According to the agreement, signed during the course of Prime Minister Narendra Modi's visit in the US for the Nuclear Security Summit, India will have a new Laser Interferometer Gravitational-Wave Observatory (LIGO).
LIGO shot to fame earlier this year after its scientists proved the gravitational waves theory of Einstein.
In February this year, scientists observed ripples in the fabric of space-time called gravitational waves, arriving at the earth from a cataclysmic event in the distant universe.
"This confirms a major prediction of Albert Einstein's 1915 general theory of relativity and opens an unprecedented new window onto the cosmos," the LIGO website states.
Gravitational waves carry information about their dramatic origins and about the nature of gravity that cannot otherwise be obtained.
Physicists have concluded that the detected gravitational waves were produced during the final fraction of a second of the merger of two black holes to produce a single, more massive spinning black hole.
This collision of two black holes had been predicted but never observed.
"Historic detection of gravitational waves opens up new frontier for understanding of universe," an excited Prime Minister Modi stated on February 11 following the announcement.
"Hope to move forward to make even bigger contribution with an advanced gravitational wave detector in the country," he added.
"What was significant about this project was that now India has agreed to be a part of this project," Swarup said in the briefing here on Thursday.
"The possibility is likely to be central to this project partly on account of geography favouring us."
The Indian cabinet has approved Rs. 12,000 crores for the project.
The spokesman said that NSF's Francis Cordova said that India would become central to the LIGO project.
"The prime minister of course not only looks at the LIGO project as a very great example of India-US scientific collaboration but also as a project which has the potential of generating curiosity among a lot of very young minds and of creating a whole new generation of young scientists who will get enthused through the remarkable breakthroughs in science," Swarup said.
Along with meeting the scientists behind the breakthrough of the gravitational waves theory, Modi also interacted with Indian-origin scientists associated with it.
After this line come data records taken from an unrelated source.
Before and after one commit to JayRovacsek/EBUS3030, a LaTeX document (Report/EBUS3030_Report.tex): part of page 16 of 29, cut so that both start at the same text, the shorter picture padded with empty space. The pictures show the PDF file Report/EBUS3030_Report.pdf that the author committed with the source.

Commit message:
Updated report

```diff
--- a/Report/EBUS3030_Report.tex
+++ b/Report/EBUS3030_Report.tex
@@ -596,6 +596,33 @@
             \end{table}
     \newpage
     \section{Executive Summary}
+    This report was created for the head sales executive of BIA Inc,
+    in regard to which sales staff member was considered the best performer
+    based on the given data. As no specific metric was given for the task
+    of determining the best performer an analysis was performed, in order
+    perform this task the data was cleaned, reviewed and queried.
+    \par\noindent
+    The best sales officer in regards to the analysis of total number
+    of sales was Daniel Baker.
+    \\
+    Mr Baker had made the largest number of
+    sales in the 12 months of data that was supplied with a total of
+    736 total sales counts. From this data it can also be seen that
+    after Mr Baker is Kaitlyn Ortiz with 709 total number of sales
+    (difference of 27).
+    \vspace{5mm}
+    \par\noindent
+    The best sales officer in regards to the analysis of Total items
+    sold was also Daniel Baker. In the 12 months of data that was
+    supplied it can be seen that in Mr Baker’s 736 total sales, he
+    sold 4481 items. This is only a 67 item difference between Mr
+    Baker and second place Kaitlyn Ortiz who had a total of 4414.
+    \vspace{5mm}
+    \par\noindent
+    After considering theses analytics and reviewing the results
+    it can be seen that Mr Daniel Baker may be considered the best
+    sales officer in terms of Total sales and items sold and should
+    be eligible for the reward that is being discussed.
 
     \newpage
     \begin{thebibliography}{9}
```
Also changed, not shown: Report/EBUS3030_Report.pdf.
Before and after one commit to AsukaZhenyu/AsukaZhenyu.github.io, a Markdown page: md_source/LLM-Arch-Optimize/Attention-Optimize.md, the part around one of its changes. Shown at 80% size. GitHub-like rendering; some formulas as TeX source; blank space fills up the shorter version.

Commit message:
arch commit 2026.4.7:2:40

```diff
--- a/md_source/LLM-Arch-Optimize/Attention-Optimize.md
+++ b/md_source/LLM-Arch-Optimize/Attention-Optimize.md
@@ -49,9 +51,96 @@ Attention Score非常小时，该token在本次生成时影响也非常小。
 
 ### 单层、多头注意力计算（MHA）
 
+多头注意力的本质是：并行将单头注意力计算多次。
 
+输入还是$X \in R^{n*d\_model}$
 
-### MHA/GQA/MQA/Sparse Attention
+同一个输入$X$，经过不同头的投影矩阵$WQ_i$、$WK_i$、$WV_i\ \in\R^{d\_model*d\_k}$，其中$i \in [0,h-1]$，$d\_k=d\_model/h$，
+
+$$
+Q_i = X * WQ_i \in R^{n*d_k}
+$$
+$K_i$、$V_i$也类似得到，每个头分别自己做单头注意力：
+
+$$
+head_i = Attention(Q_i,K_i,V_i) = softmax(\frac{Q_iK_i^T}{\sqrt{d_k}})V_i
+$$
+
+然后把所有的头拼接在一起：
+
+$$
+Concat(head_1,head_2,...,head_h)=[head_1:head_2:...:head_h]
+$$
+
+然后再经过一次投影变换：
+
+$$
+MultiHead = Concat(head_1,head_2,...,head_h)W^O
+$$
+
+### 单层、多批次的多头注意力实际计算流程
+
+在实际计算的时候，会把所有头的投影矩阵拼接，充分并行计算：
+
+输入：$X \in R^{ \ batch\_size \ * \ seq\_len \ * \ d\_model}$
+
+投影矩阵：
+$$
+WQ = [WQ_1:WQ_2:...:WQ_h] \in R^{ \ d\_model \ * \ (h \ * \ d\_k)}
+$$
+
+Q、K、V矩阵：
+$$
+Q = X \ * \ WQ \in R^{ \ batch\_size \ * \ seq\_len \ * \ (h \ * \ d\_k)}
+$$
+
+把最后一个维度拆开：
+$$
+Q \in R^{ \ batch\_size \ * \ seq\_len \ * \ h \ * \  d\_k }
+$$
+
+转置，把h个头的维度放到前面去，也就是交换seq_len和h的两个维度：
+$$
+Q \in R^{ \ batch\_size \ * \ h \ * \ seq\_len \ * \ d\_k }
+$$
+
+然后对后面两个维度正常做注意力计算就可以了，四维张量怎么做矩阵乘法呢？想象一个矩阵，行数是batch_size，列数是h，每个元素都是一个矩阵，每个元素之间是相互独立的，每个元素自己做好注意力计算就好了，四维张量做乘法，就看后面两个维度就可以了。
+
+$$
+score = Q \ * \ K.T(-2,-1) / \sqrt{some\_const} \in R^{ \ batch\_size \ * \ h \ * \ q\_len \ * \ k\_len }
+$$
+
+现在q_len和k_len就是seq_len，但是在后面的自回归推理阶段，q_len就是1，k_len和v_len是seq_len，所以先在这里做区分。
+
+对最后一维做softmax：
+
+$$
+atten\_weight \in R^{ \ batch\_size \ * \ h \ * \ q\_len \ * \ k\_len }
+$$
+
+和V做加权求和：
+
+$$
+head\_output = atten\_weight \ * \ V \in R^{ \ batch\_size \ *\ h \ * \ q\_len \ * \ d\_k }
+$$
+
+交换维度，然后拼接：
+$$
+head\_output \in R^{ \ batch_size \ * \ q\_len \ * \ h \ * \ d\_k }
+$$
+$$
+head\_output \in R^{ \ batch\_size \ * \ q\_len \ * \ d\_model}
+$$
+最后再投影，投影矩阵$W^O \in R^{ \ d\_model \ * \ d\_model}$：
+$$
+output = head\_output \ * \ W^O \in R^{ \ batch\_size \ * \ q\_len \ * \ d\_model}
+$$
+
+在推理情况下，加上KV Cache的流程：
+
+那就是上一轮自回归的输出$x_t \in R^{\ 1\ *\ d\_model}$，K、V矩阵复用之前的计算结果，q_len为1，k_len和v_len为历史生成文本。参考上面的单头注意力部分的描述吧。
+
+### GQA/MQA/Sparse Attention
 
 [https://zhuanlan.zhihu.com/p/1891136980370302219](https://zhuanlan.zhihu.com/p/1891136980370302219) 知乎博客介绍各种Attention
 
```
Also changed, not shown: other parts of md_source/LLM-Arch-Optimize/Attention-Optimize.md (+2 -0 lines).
Prime Minister Modi arrived in Washington on the second leg of his three-nation tour on Wednesday night from Brussels where he attended the 13th India-European Union (EU) Summit and held a bilateral meeting with Belgian Prime Minister Charles Michel.